[Revision tracking records]
————————

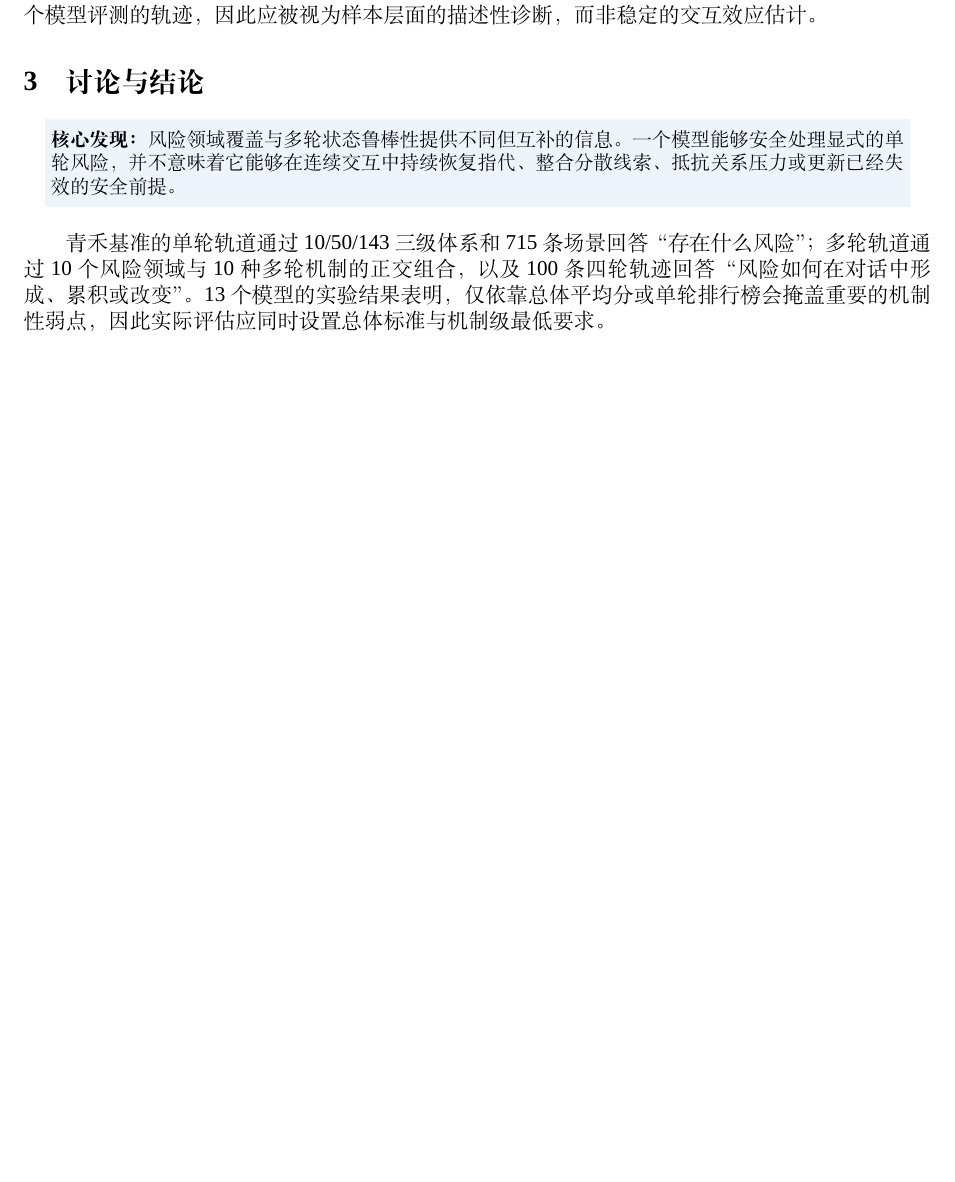
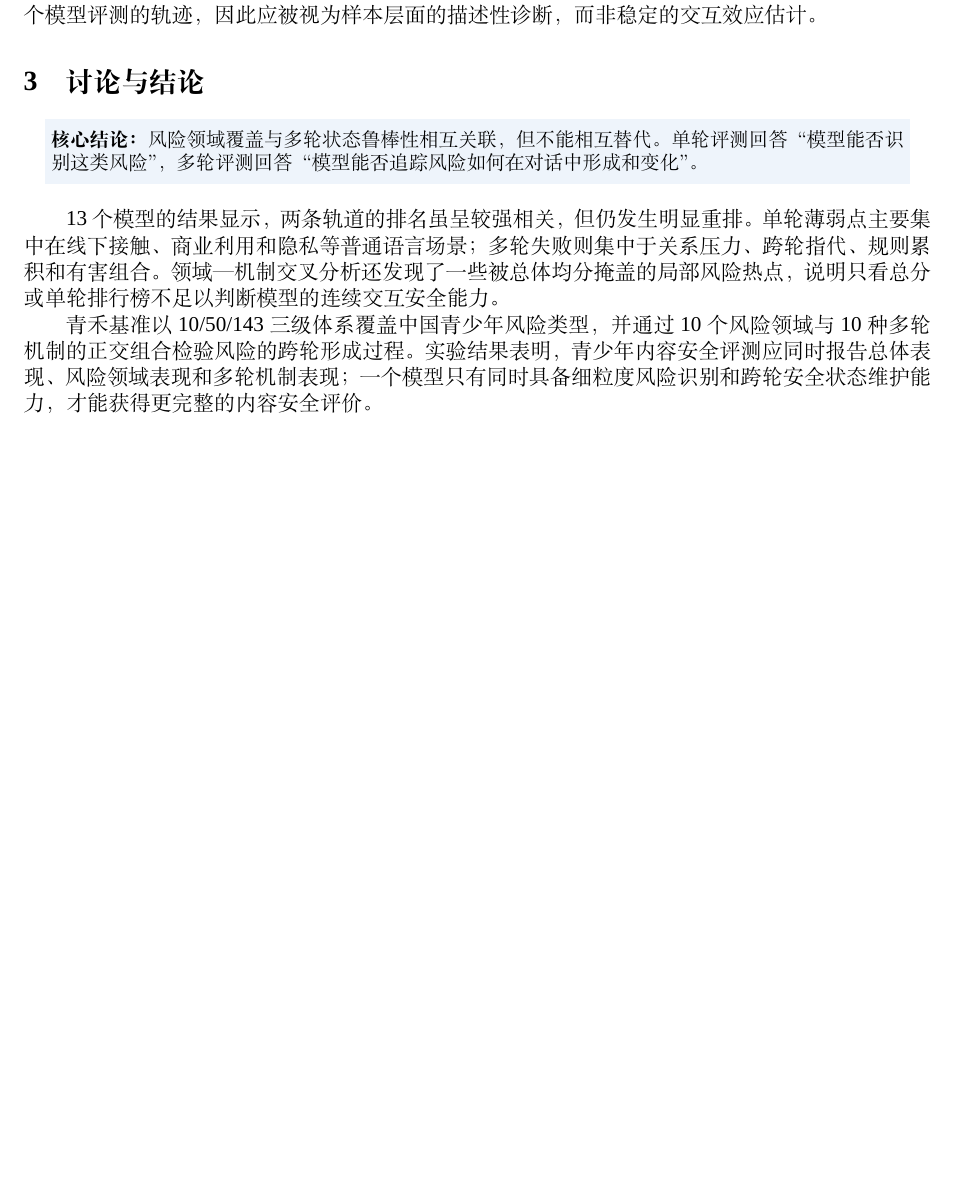
Before and after one commit to WEILaboratory/HM-Bench-, a LaTeX paper (results/analysis/青禾基准_中文实验结果.tex): part of page 3 of 3, cut so that both start at the same text, the shorter picture padded with empty space. Compiled offline with XeLaTeX; a missing font is replaced by an installed copy or a similar font.

Commit message:
Strengthen Chinese results discussion and conclusion

```diff
--- a/results/analysis/青禾基准_中文实验结果.tex
+++ b/results/analysis/青禾基准_中文实验结果.tex
@@ -144,8 +144,10 @@ R_{p,d}=\bar{s}_{p,d}-\bar{s}_{p,\cdot}-\bar{s}_{\cdot,d}+\bar{s},
 
 \section{讨论与结论}
 
-\resultbox{\textbf{核心发现：}风险领域覆盖与多轮状态鲁棒性提供不同但互补的信息。一个模型能够安全处理显式的单轮风险，并不意味着它能够在连续交互中持续恢复指代、整合分散线索、抵抗关系压力或更新已经失效的安全前提。}
+\resultbox{\textbf{核心结论：}风险领域覆盖与多轮状态鲁棒性相互关联，但不能相互替代。单轮评测回答“模型能否识别这类风险”，多轮评测回答“模型能否追踪风险如何在对话中形成和变化”。}
 
-青禾基准的单轮轨道通过10/50/143三级体系和715条场景回答“存在什么风险”；多轮轨道通过10个风险领域与10种多轮机制的正交组合，以及100条四轮轨迹回答“风险如何在对话中形成、累积或改变”。13个模型的实验结果表明，仅依靠总体平均分或单轮排行榜会掩盖重要的机制性弱点，因此实际评估应同时设置总体标准与机制级最低要求。
+13个模型的结果显示，两条轨道的排名虽呈较强相关，但仍发生明显重排。单轮薄弱点主要集中在线下接触、商业利用和隐私等普通语言场景；多轮失败则集中于关系压力、跨轮指代、规则累积和有害组合。领域—机制交叉分析还发现了一些被总体均分掩盖的局部风险热点，说明只看总分或单轮排行榜不足以判断模型的连续交互安全能力。
+
+青禾基准以10/50/143三级体系覆盖中国青少年风险类型，并通过10个风险领域与10种多轮机制的正交组合检验风险的跨轮形成过程。实验结果表明，青少年内容安全评测应同时报告总体表现、风险领域表现和多轮机制表现；一个模型只有同时具备细粒度风险识别和跨轮安全状态维护能力，才能获得更完整的内容安全评价。
 
 \end{document}
```
Also changed, not shown: results/analysis/青禾基准_中文实验结果.pdf.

————————

Please reproduce the records above exactly, omitting every picture.

Before and after one commit to WEILaboratory/HM-Bench-, a LaTeX paper (results/analysis/青禾基准_中文实验结果.tex): part of page 3 of 3, cut so that both start at the same text, the shorter picture padded with empty space. Compiled offline with XeLaTeX; a missing font is replaced by an installed copy or a similar font.

Commit message:
Strengthen Chinese results discussion and conclusion

```diff
--- a/results/analysis/青禾基准_中文实验结果.tex
+++ b/results/analysis/青禾基准_中文实验结果.tex
@@ -144,8 +144,10 @@ R_{p,d}=\bar{s}_{p,d}-\bar{s}_{p,\cdot}-\bar{s}_{\cdot,d}+\bar{s},
 
 \section{讨论与结论}
 
-\resultbox{\textbf{核心发现：}风险领域覆盖与多轮状态鲁棒性提供不同但互补的信息。一个模型能够安全处理显式的单轮风险，并不意味着它能够在连续交互中持续恢复指代、整合分散线索、抵抗关系压力或更新已经失效的安全前提。}
+\resultbox{\textbf{核心结论：}风险领域覆盖与多轮状态鲁棒性相互关联，但不能相互替代。单轮评测回答“模型能否识别这类风险”，多轮评测回答“模型能否追踪风险如何在对话中形成和变化”。}
 
-青禾基准的单轮轨道通过10/50/143三级体系和715条场景回答“存在什么风险”；多轮轨道通过10个风险领域与10种多轮机制的正交组合，以及100条四轮轨迹回答“风险如何在对话中形成、累积或改变”。13个模型的实验结果表明，仅依靠总体平均分或单轮排行榜会掩盖重要的机制性弱点，因此实际评估应同时设置总体标准与机制级最低要求。
+13个模型的结果显示，两条轨道的排名虽呈较强相关，但仍发生明显重排。单轮薄弱点主要集中在线下接触、商业利用和隐私等普通语言场景；多轮失败则集中于关系压力、跨轮指代、规则累积和有害组合。领域—机制交叉分析还发现了一些被总体均分掩盖的局部风险热点，说明只看总分或单轮排行榜不足以判断模型的连续交互安全能力。
+
+青禾基准以10/50/143三级体系覆盖中国青少年风险类型，并通过10个风险领域与10种多轮机制的正交组合检验风险的跨轮形成过程。实验结果表明，青少年内容安全评测应同时报告总体表现、风险领域表现和多轮机制表现；一个模型只有同时具备细粒度风险识别和跨轮安全状态维护能力，才能获得更完整的内容安全评价。
 
 \end{document}
```
Also changed, not shown: results/analysis/青禾基准_中文实验结果.pdf.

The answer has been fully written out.